the city is a vast grid of blocks that keep stretching out onto the texas plain to the south and to the west, and to the southwest, until now it goes all the way out to 118th street and west two or three alphabets, which would be from avenue a to avenue x & avenue z which is actually university, then from akron avenue through flint where we live, and all the way out to utica and wayne, where the dog was lost, and then slide, and then beyond slide avenue it starts again and you have streets like chicago, milwaukee and out that way. there are hundreds of blocks and these people's dogs just get loose and tear around the city. we occasionally see loose dogs down by the parks where people bring their dog to romp, they think it will obey, then it doesn't. and off it goes. this is what happened to my friend. somebody could have picked it up, he said. he was hoping it wouldn't freeze to death. its name was 'friday' - good name, i told him, almost nobody has an argument with friday, the general concept is pretty agreeable. but the dog was gone, and our calls went unheeded.
it's late afternoon here, a gentle sun coming through the windows, and a break from the bitter cold spell that has gripped the area for about a week. maybe the hose will thaw, and i'll water, but most likely, we'll go to a chinese new year celebration and have some chinese food. it's year of the horse and i'm a horse, i have no idea what that means, except that apparently it's lucky, and our friends will invite us, which is lucky already. my feeling is, and i take my younger son on a lot of this stuff, if a kid wants to get out there, and see the world, that's what i'm here for. the older son has taken to minecraft and staying in, he doesn't care for the social whirl, and we indulge him, because he does ok in school and actually has some friends. also, because my wife is the same way, given the choice, she won't go out. life is tough enough, she's tired, she'd rather stay in and rest.

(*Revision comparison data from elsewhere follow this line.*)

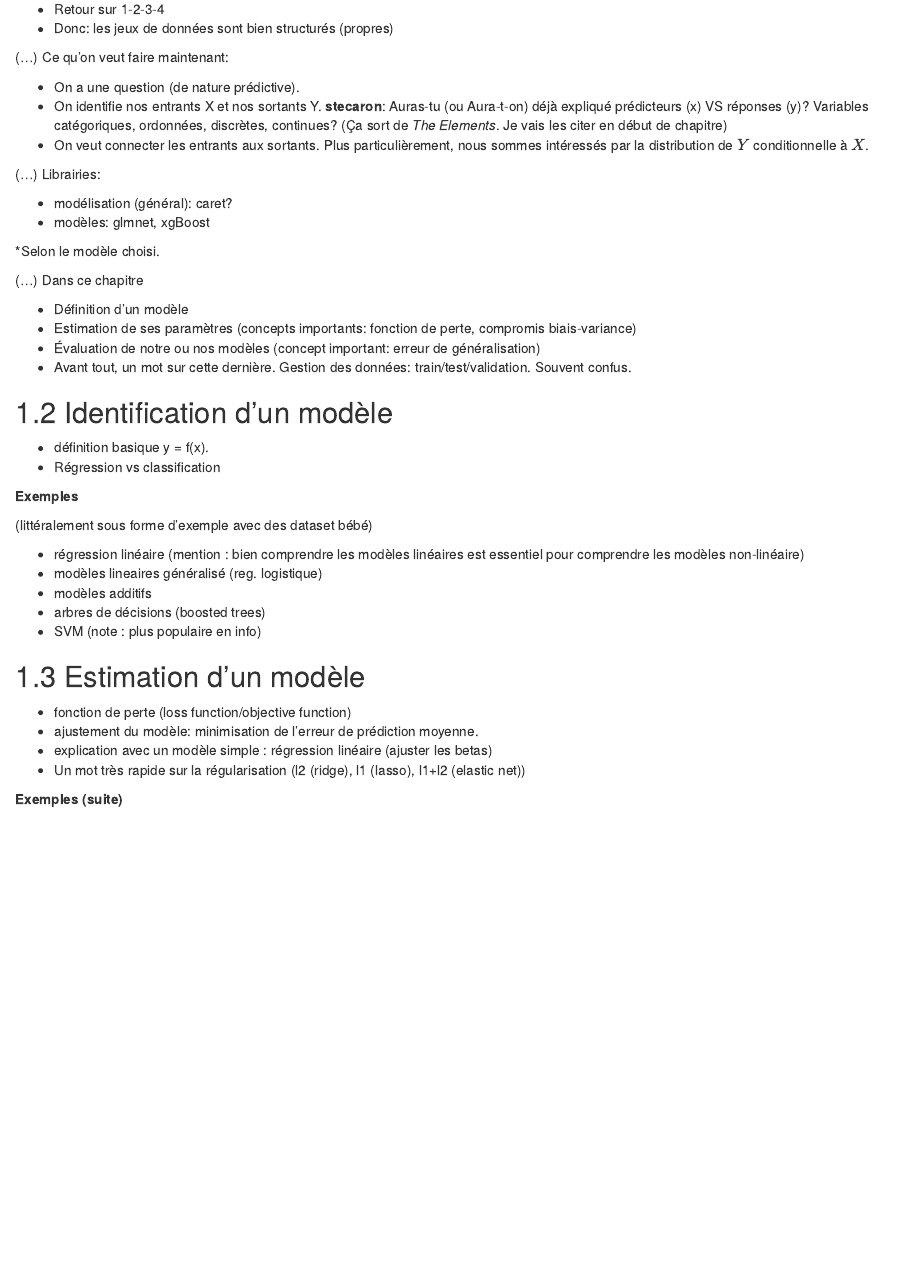
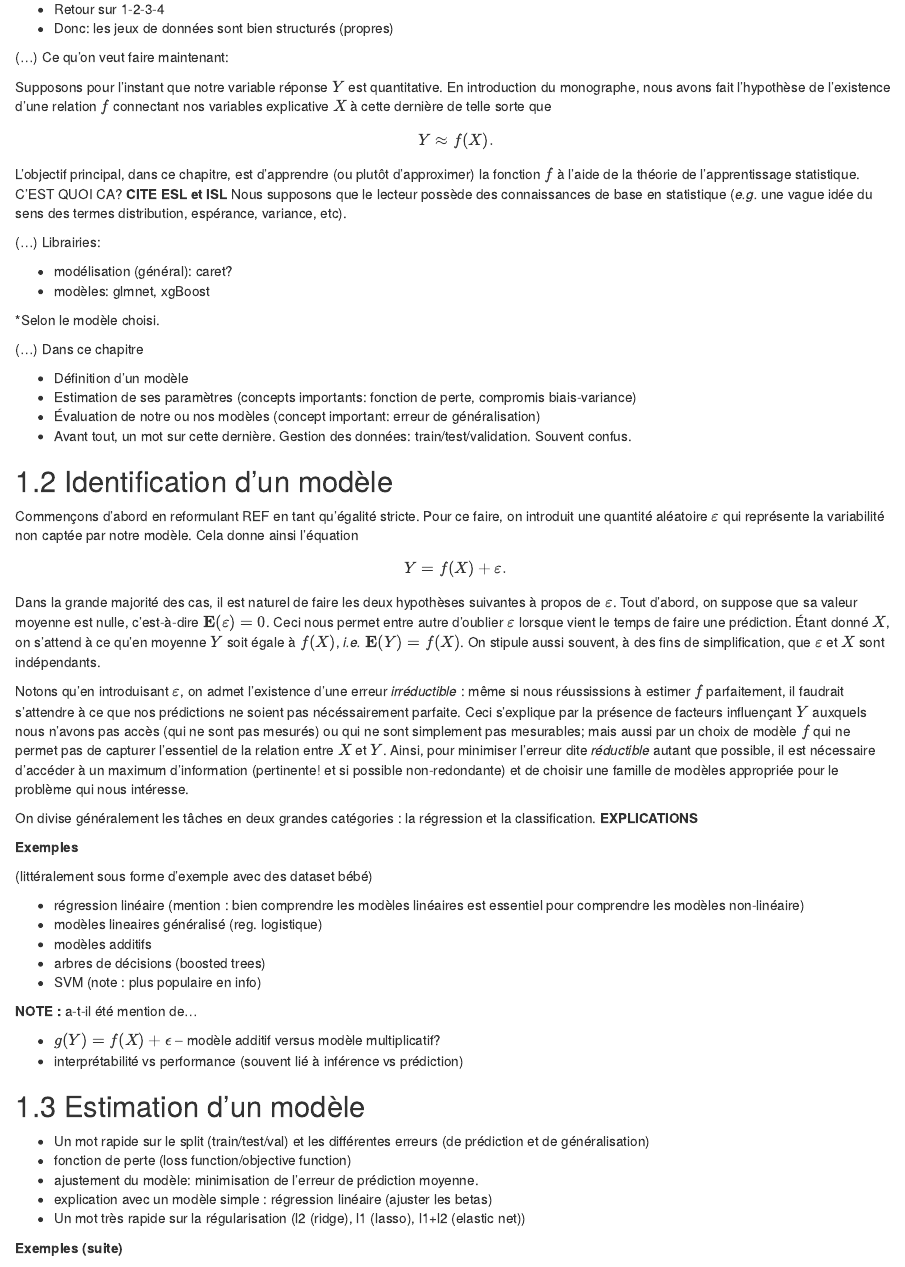
Before and after one commit to dot-layer/modelisation-predictive-R, an R Markdown document (05-methodologie-construction-modele.Rmd): the page in a window 1100 px wide, from 150 px down. Rendered offline with R 4.5, knitr and Pandoc, with nearby package versions; drawn as R Markdown's standard HTML page in place of the format the file asks for.

Commit message:
début section identification d'un modèle

```diff
--- a/05-methodologie-construction-modele.Rmd
+++ b/05-methodologie-construction-modele.Rmd
@@ -10,11 +10,16 @@
 - Donc: les jeux de données sont bien structurés (propres)
 
 
+
+
 (...) Ce qu'on veut faire maintenant:
 
-- On a une question (de nature prédictive).
-- On identifie nos entrants X et nos sortants Y. **stecaron**: Auras-tu (ou Aura-t-on) déjà expliqué prédicteurs (x) VS réponses (y)? Variables catégoriques, ordonnées, discrètes, continues? (Ça sort de *The Elements*. Je vais les citer en début de chapitre)
-- On veut connecter les entrants aux sortants. Plus particulièrement, nous sommes intéressés par la distribution de $Y$ conditionnelle à $X$.
+Supposons pour l'instant que notre variable réponse $Y$ est quantitative. En introduction du monographe, nous avons fait l'hypothèse de l'existence d'une relation $f$ connectant nos variables explicative $X$ à cette dernière de telle sorte que
+$$
+  Y \approx f(X).
+$$
+L'objectif principal, dans ce chapitre, est d'apprendre (ou plutôt d'approximer) la fonction $f$ à l'aide de la théorie de l'apprentissage statistique. C'EST QUOI CA? **CITE ESL et ISL** Nous supposons que le lecteur possède des connaissances de base en statistique (*e.g.* une vague idée du sens des termes distribution, espérance, variance, etc).
+
 
 (...) Librairies:
 
@@ -32,13 +37,25 @@
 - Avant tout, un mot sur cette dernière. Gestion des données: train/test/validation. Souvent confus.
 
 
+
+
 ## Identification d'un modèle
 
+Commençons d'abord en reformulant REF en tant qu'égalité stricte. Pour ce faire, on introduit une quantité aléatoire $\varepsilon$ qui représente la variabilité non captée par notre modèle. Cela donne ainsi l'équation
+$$
+  Y = f(X) + \varepsilon.
+$$
+Dans la grande majorité des cas, il est naturel de faire les deux hypothèses suivantes à propos de $\varepsilon$.
+Tout d'abord, on suppose que sa valeur moyenne est nulle, c'est-à-dire $\mathbf{E}(\varepsilon) = 0$.
+Ceci nous permet entre autre d'oublier $\varepsilon$ lorsque vient le temps de faire une prédiction.
+Étant donné $X$, on s'attend à ce qu'en moyenne $Y$ soit égale à $f(X)$, *i.e.* $\mathbf{E}(Y) = f(X)$.
+On stipule aussi souvent, à des fins de simplification, que $\varepsilon$ et $X$ sont indépendants.
 
+Notons qu'en introduisant $\varepsilon$, on admet l'existence d'une erreur *irréductible* : même si nous réussissions à estimer $f$ parfaitement, il faudrait s'attendre à ce que nos prédictions ne soient pas nécéssairement parfaite.
+Ceci s'explique par la présence de facteurs influençant $Y$ auxquels nous n'avons pas accès (qui ne sont pas mesurés) ou qui ne sont simplement pas mesurables; mais aussi par un choix de modèle $f$ qui ne permet pas de capturer l'essentiel de la relation entre $X$ et $Y$.
+Ainsi, pour minimiser l'erreur dite *réductible* autant que possible, il est nécessaire d'accéder à un maximum d'information (pertinente! et si possible non-redondante) et de choisir une famille de modèles appropriée pour le problème qui nous intéresse.
 
-- définition basique y = f(x).
-- Régression vs classification
-
+On divise généralement les tâches en deux grandes catégories : la régression et la classification. **EXPLICATIONS**
 
 **Exemples**
 
@@ -50,9 +67,15 @@
   - arbres de décisions (boosted trees)
   - SVM (note : plus populaire en info)
 
+**NOTE :** a-t-il été mention de...
+
+- $g(Y) = f(X) + \epsilon$ -- modèle additif versus modèle multiplicatif?
+- interprétabilité vs performance (souvent lié à inférence vs prédiction)
+
 
 ## Estimation d'un modèle
 
+- Un mot rapide sur le split (train/test/val) et les différentes erreurs (de prédiction et de généralisation)
 - fonction de perte (loss function/objective function)
 - ajustement du modèle: minimisation de l'erreur de prédiction moyenne.
 - explication avec un modèle simple : régression linéaire (ajuster les betas)
```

the image of the dog getting hit on indiana remains lodged in my brain, but hey, it's life in the city, this city is twice the size it used to be, and probably that's happening a lot. people have a lot less control of their dogs than they think they do, and then, on the drivers' side, sometimes things happen and you just can't do much about it. another family, here in lubbock, swerved to avoid a dog, and ended up in a fatal wreck that killed grownups and left kids on this earth without parents. you try not to let this stuff happen, but then, sometimes you wonder, the best way to avoid it is just to stay home on a weekend.
late at night, on my walk, which i love, cold weather or warm, i'm there, generally, and there are a lot of helicopters above, this being the kind of hospital neighborhood where the medivacs take off and land, and have to fly relatively low in order to maneuver around to the direction they want. we also hear a lot of ambulances, especially late at night, they seem to come from all directions sometimes and i can see them down the long streets, as the sound has already made it pretty clear where they are and where they're going. down about three streets is indiana, and they like that one, it's wide and people can pull over and let them go by. i'm from a much smaller town so after a while it seems incredibly busy to me, like the million people in this area are just having crisis after crisis, and i guess that's true in a kind of general way. but it also makes me grateful to finish, come home, crawl into a warm bed, see another day. to think, i used to spend whole seasons standing at the side of interstates, hoping someone would stop.